PROBLEM DESCRIPTION: Print every record exactly, but leave out the pictures.

[Entries taken from a collection]
● ● ● ●

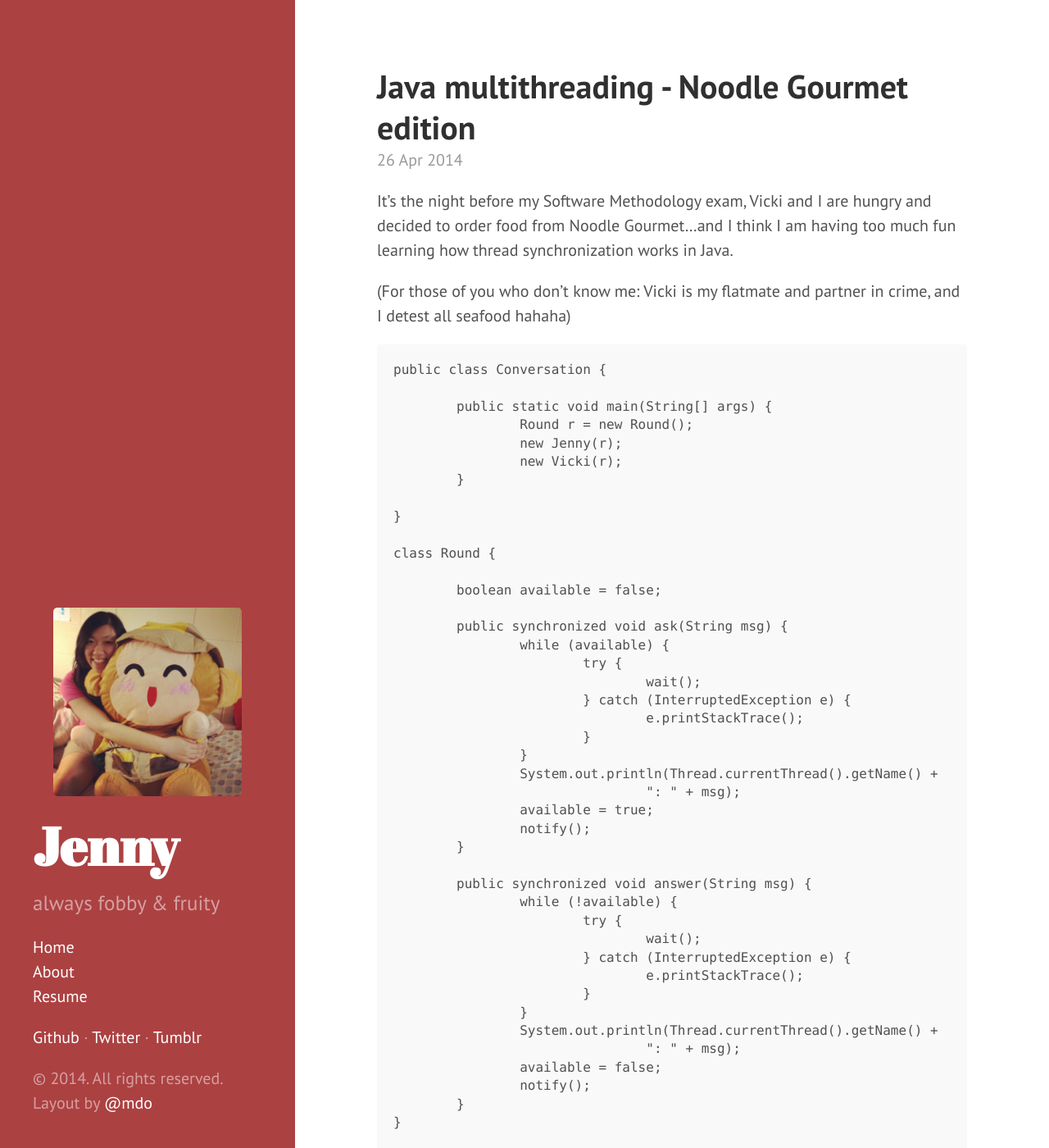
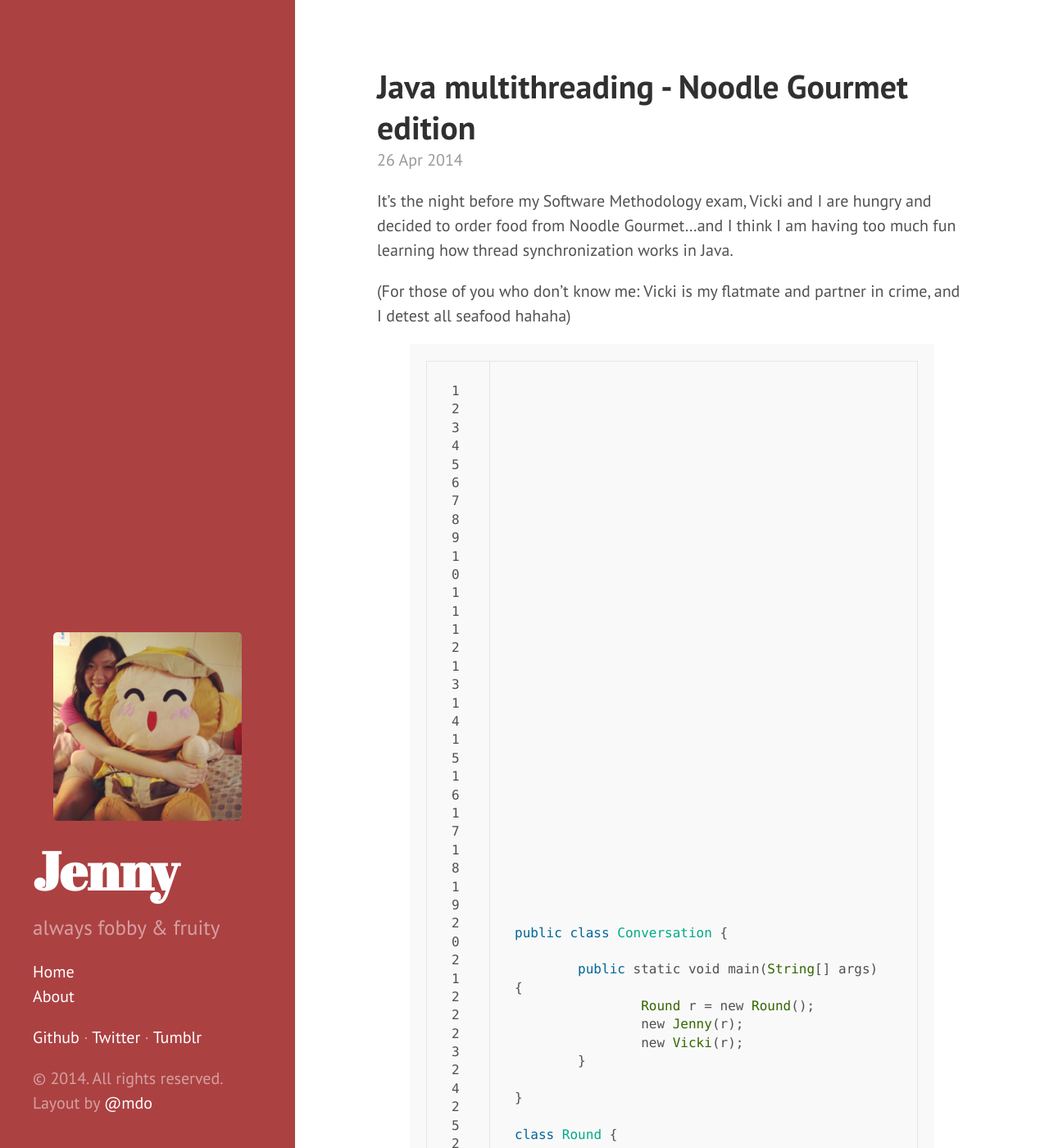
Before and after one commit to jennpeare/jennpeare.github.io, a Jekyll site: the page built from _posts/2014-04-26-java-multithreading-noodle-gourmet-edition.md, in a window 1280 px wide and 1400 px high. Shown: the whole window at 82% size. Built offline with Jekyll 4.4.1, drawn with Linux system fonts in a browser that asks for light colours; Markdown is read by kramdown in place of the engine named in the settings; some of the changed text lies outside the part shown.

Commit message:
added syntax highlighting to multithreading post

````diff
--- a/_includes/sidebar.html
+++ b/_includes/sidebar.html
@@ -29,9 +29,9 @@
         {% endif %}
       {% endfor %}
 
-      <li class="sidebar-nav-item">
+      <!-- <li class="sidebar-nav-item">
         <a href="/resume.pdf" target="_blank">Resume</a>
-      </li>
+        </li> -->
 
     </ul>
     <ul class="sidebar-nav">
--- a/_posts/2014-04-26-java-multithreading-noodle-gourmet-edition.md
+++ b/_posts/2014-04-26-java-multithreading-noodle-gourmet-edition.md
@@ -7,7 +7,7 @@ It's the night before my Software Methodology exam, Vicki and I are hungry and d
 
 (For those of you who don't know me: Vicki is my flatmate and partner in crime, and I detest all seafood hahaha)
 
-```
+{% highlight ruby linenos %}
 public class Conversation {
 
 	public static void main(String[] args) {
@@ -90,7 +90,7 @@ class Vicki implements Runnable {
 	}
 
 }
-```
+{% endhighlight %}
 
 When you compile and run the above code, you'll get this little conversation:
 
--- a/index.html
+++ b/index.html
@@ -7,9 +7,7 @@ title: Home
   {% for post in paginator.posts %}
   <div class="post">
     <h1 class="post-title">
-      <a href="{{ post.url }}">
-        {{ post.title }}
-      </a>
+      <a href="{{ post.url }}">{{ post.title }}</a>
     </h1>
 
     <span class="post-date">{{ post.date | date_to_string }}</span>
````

● ● ● ●

RESULT OF THE EXERCISE:
Before and after one commit to jennpeare/jennpeare.github.io, a Jekyll site: the page built from _posts/2014-04-26-java-multithreading-noodle-gourmet-edition.md, in a window 1280 px wide and 1400 px high. Shown: the whole window at 82% size. Built offline with Jekyll 4.4.1, drawn with Linux system fonts in a browser that asks for light colours; Markdown is read by kramdown in place of the engine named in the settings; some of the changed text lies outside the part shown.

Commit message:
added syntax highlighting to multithreading post

````diff
--- a/_includes/sidebar.html
+++ b/_includes/sidebar.html
@@ -29,9 +29,9 @@
         {% endif %}
       {% endfor %}
 
-      <li class="sidebar-nav-item">
+      <!-- <li class="sidebar-nav-item">
         <a href="/resume.pdf" target="_blank">Resume</a>
-      </li>
+        </li> -->
 
     </ul>
     <ul class="sidebar-nav">
--- a/_posts/2014-04-26-java-multithreading-noodle-gourmet-edition.md
+++ b/_posts/2014-04-26-java-multithreading-noodle-gourmet-edition.md
@@ -7,7 +7,7 @@ It's the night before my Software Methodology exam, Vicki and I are hungry and d
 
 (For those of you who don't know me: Vicki is my flatmate and partner in crime, and I detest all seafood hahaha)
 
-```
+{% highlight ruby linenos %}
 public class Conversation {
 
 	public static void main(String[] args) {
@@ -90,7 +90,7 @@ class Vicki implements Runnable {
 	}
 
 }
-```
+{% endhighlight %}
 
 When you compile and run the above code, you'll get this little conversation:
 
--- a/index.html
+++ b/index.html
@@ -7,9 +7,7 @@ title: Home
   {% for post in paginator.posts %}
   <div class="post">
     <h1 class="post-title">
-      <a href="{{ post.url }}">
-        {{ post.title }}
-      </a>
+      <a href="{{ post.url }}">{{ post.title }}</a>
     </h1>
 
     <span class="post-date">{{ post.date | date_to_string }}</span>
````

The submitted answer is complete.